SS: Prior to the summit, there were reports that India and Russia could sign LEMOA type agreement for use of each other’s logistics. But this has not occurred. Is this a sign of some divergence?
VV: Defence ministries of both countries have been discussing a Reciprocal Logistics Agreement, on which considerable progress has been made. We can expect this agreement to be concluded in the near future. It is only a matter of time. This year, the second Tri Service Exercise will be held in India. The IGA on the manufacture of spare parts will be a major boost for the Make in India initiative.
Russia has a policy on Jammu & Kashmir. It views J&K as an integral part of India. It has viewed the abrogation of Article 370 as an integral matter of India — consistent with its constitutional framework.
SS: Have the two leaders been able to bridge the perceived gap in their understandings on Afghanistan?
VV: India and Russia have a long history of consultations on Afghanistan. Both have vital stake for peace and stability of the country. Afghanistan figured in discussions during the visits of the NSA and External Affairs Minister to Moscow, as well as the visit of the Prime Minister to Vladivostok. As in the past, India and Russia are determined to see that their interests are protected with respect to emerging developments in Afghanistan.
SS: Were there discussions on Kashmir and non-state/state sponsored terror?
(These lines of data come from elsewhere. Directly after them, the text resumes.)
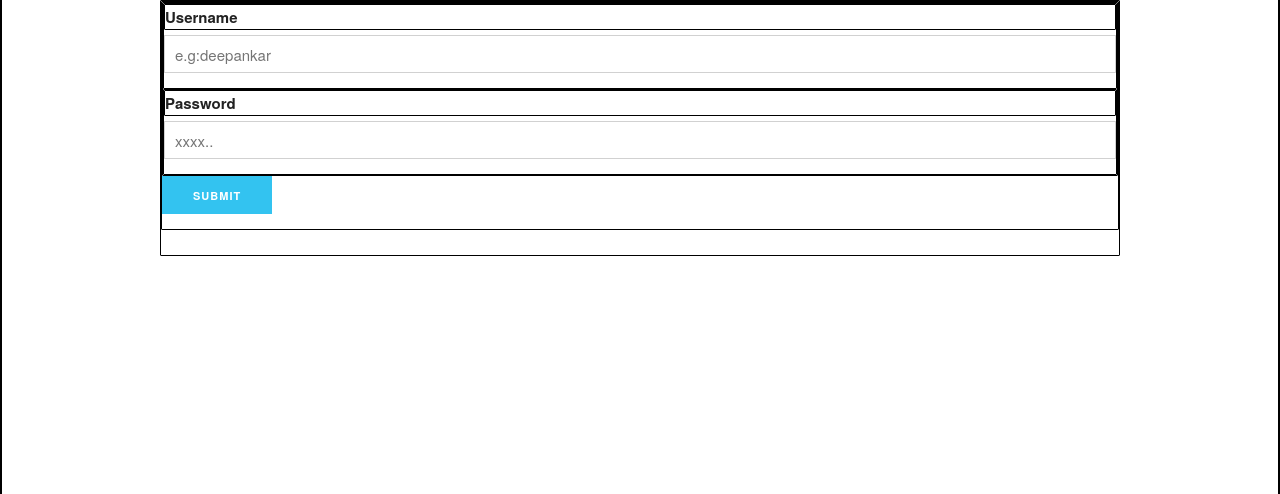
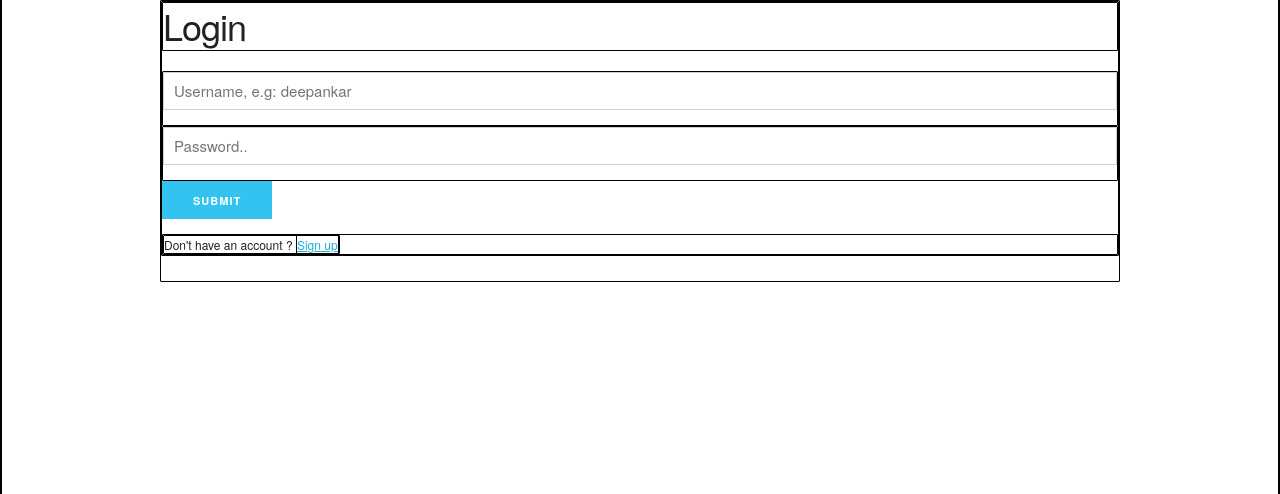
Before and after one commit to dbajpeyi/referralApp, a Django app: page /referral/login in a window 1280 px wide. Shown: the part 208-702 px from the top of the page. Run offline with Django 3.2, Linux system fonts and the light colour scheme; some libraries are stand-ins or nearby versions.

Commit message:
add a signup link here

```diff
--- a/project/templates/referral/login.html
+++ b/project/templates/referral/login.html
@@ -5,18 +5,17 @@ i<!DOCTYPE html>
       <div class="container">
 
         <form>
+            <h3>Login</h3>
+            <div class="row twelve columns">
+              <input class="u-full-width" type="text" placeholder="Username, e.g: deepankar" id="uName">
+            </div>
+            <div class="row twelve columns">
+              <input class="u-full-width" type="text" placeholder="Password.." id="passwd">
+            </div>
+          <input class="button-primary" type="submit" value="Submit">
           <div class="row">
-            <div class="twelve columns">
-              <label for="uName">Username</label>
-              <input class="u-full-width" type="text" placeholder="e.g:deepankar" id="uName">
-            </div>
-        <div class="twelve columns">
-              <label for="passwd">Password</label>
-              <input class="u-full-width" type="text" placeholder="xxxx.." id="passwd">
-            </div>
-
+            <small>Don't have an account ? <a href="/referral/signup">Sign up</a></small>
           </div>
-          <input class="button-primary" type="submit" value="Submit">
         </form>
       </div>
 
```
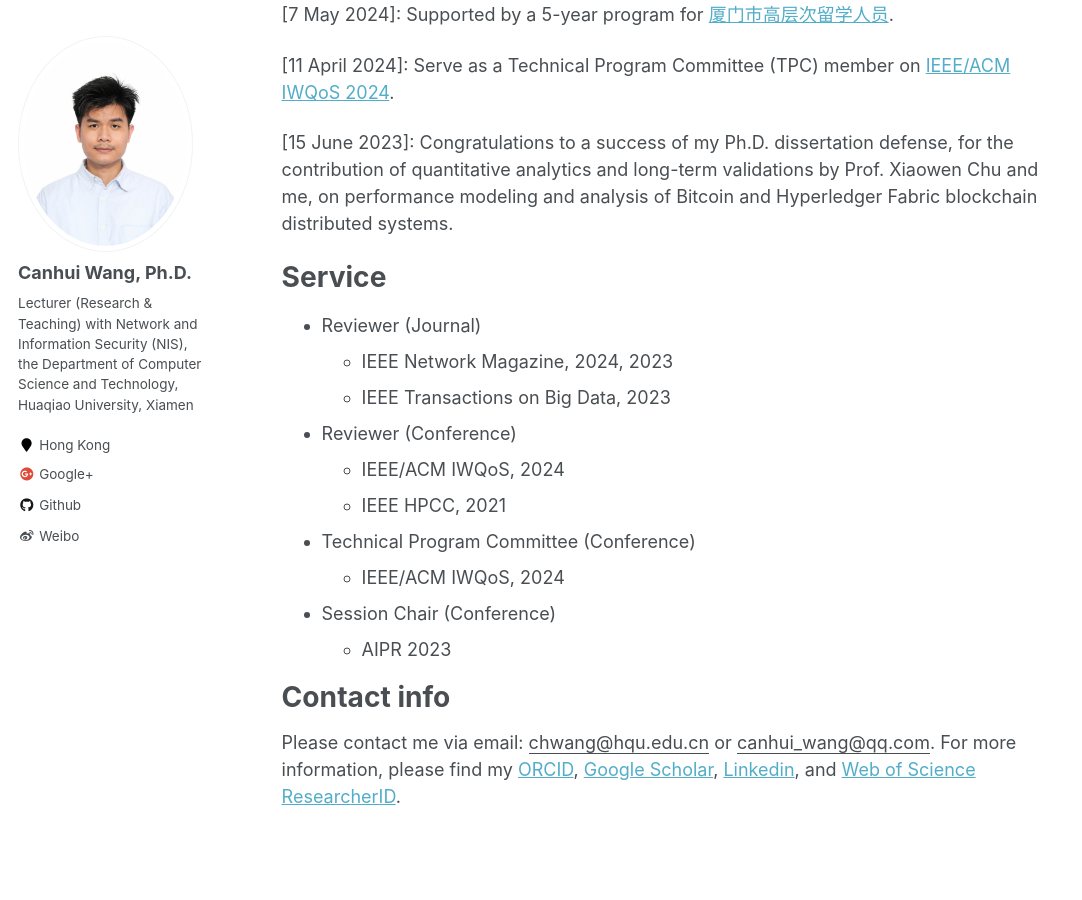
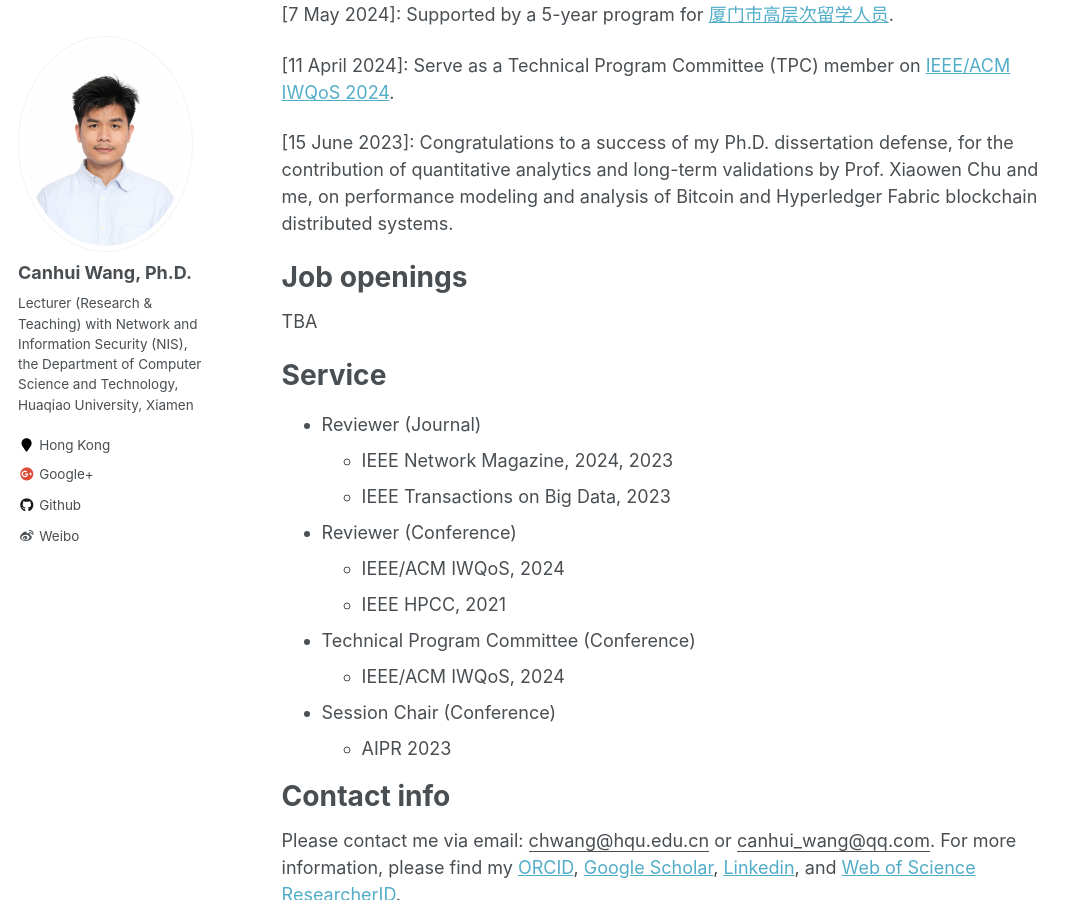
Before and after one commit to Canhui/canhui.github.io, a Jekyll site: the page built from _pages/about.md, in a window 1280 px wide and 900 px high, scrolled down 608 px. Shown: the whole window, without its empty margins (0-1082 px from the left). Built offline with Jekyll 4.4.1, drawn with Linux system fonts in a browser that asks for light colours.

Commit message:
Update about.md

```diff
--- a/_pages/about.md
+++ b/_pages/about.md
@@ -19,6 +19,10 @@ Recent news
 
 \[15 June 2023\]: Congratulations to a success of my Ph.D. dissertation defense, for the contribution of quantitative analytics and long-term validations by Prof. Xiaowen Chu and me, on performance modeling and analysis of Bitcoin and Hyperledger Fabric blockchain distributed systems.
 
+
+Job openings
+======
+TBA
 
 <!-- for the contribution  -->
 <!-- due to the quantitative analytics and the long-term validations  -->
```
VV: Russia has a policy on Jammu & Kashmir. It views J&K as an integral part of India. It has viewed the abrogation of Article 370 as an integral matter of India — consistent with its constitutional framework. Russia supports normalisation of relations between India and Pakistan through bilateral dialogue based on the Shimla Agreement and Lahore Declaration. From the visit of EAM to Moscow and the Prime Minister’s visit to Vladivostok, we can say that Russia is beside India on the Kashmir issue.